The campaign finance law permits the Commission to conduct an audit of any political committee.The Commission generally conducts such audits when a committee appears not to have met the threshold requirements for substantial compliance. [2 U.S.C. §438(b)] The audit determines whether the committee complied with the limitations, prohibitions and disclosure requirements of the Federal Election Campaign Act. In addition, the Commission is required by law to audit presidential campaigns and convention committees that accept public funds.
Three types of committees are audited:
To see audit reports follow one of these links:
Committees Authorized by Candidates are the principal campaign committees or any other political committees authorized by:

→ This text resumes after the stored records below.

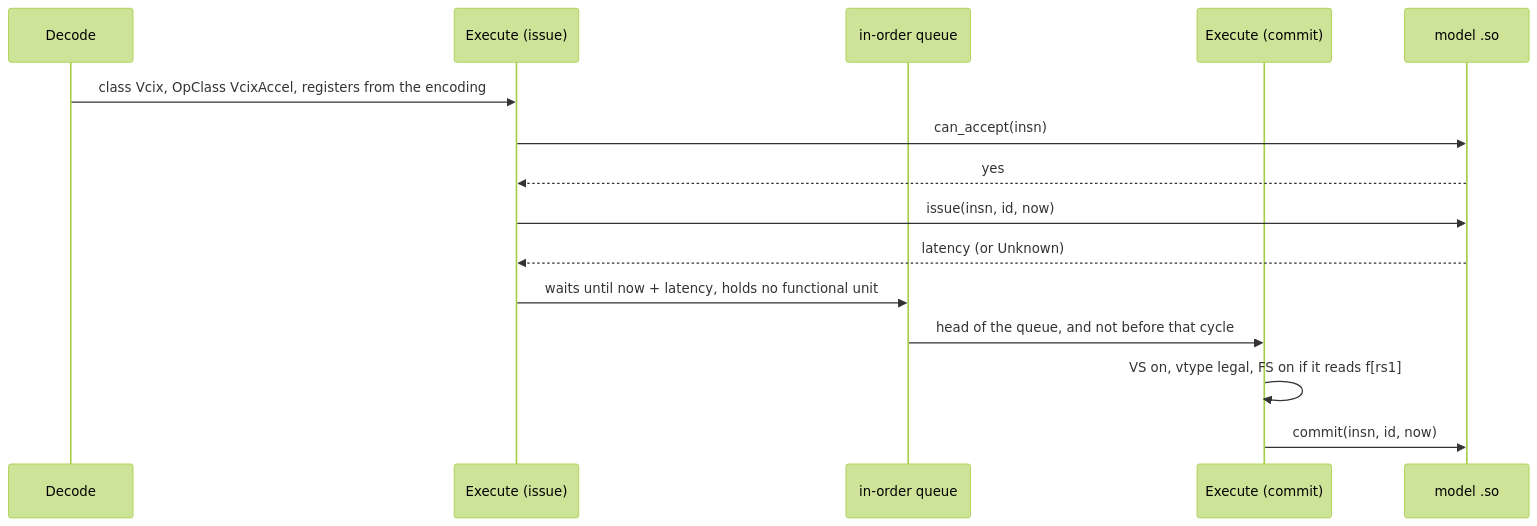
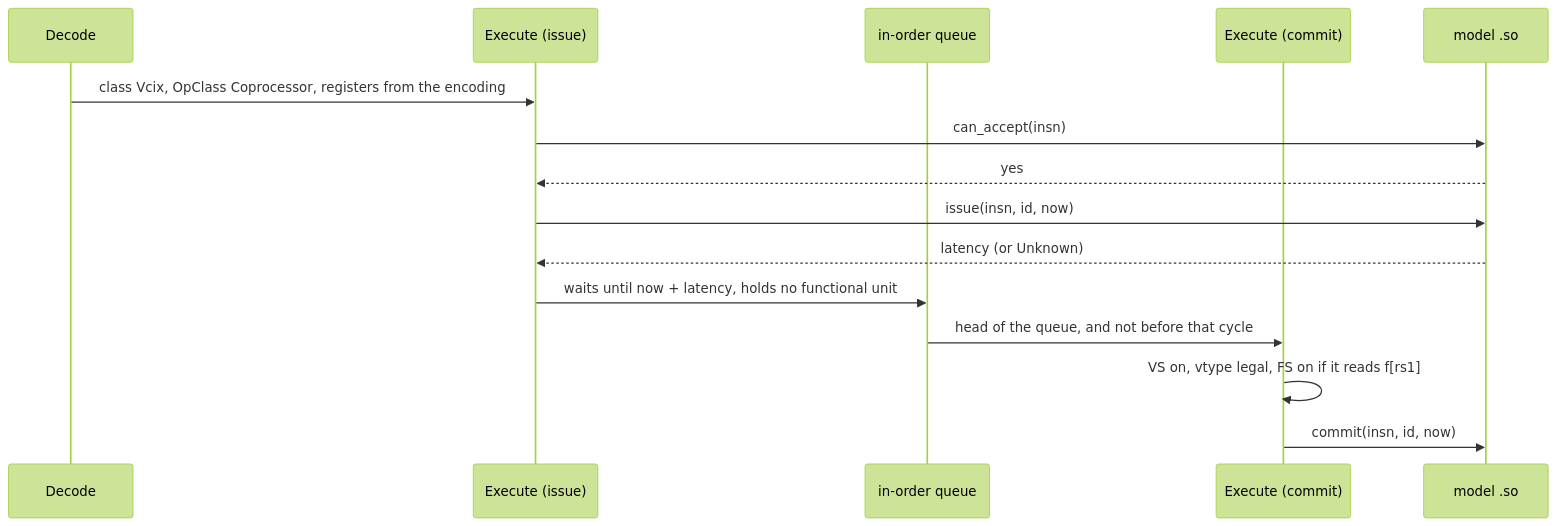
One commit to PSAL-POSTECH/Coprocessor changed the first of 2 diagrams in adapters/gem5/README.md. Above: the diagram before and after it, drawn with Mermaid (forest theme). The commit also changed other lines of this file and 34 other files, not shown here.

First line of the commit message:
vcix-accelerator is coprocessor

````diff
--- a/adapters/gem5/README.md
+++ b/adapters/gem5/README.md
@@ -33,17 +33,17 @@
 ```mermaid
 sequenceDiagram
     participant D as Decode
     participant E as Execute (issue)
     participant Q as in-order queue
     participant C as Execute (commit)
     participant M as model .so
-    D->>E: class Vcix, OpClass VcixAccel, registers from the encoding
+    D->>E: class Vcix, OpClass Coprocessor, registers from the encoding
     E->>M: can_accept(insn)
     M-->>E: yes
     E->>M: issue(insn, id, now)
     M-->>E: latency (or Unknown)
     E->>Q: waits until now + latency, holds no functional unit
     Q->>C: head of the queue, and not before that cycle
     C->>C: VS on, vtype legal, FS on if it reads f[rs1]
     C->>M: commit(insn, id, now)
 ```
````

Unauthorized Committees are committees that are not authorized by a candidate. They include Party Committees, Political Action Committees (PACs), and Separate Segregated Funds (PACs connected to labor organizations, corporations, trade/membership associations, or cooperatives).
Federal law requires the Commission to audit every political committee established by a candidate who received public funds and every presidential nominating convention committee that received public funds. The audit determines whether the committee used the public funds in accordance with the law, and whether the committee otherwise complied with the limitations, prohibitions, and disclosure requirements of the election law. [26 U.S.C. §§9007(a); 9008(g); 9038(a).] The law also requires the Commission to audit Host Committees (local organizations whose principle objective is the encouragement of commerce in the city where a national nominating convention is held. [11 CFR 9008.54]
This is a search tool for Final Audit Reports approved by the Commission since inception. The search can be based on information about the audited committee (Name, FEC ID Number, Type, Election Cycle) or the issues covered in the report.
The material in this brochure provides an overview of the audit process and offers answers to frequently asked questions about the Federal Election Commission audit process. By answering these questions, the Commission hopes to help committees and the general public understand the basics of the process and what to expect when audited.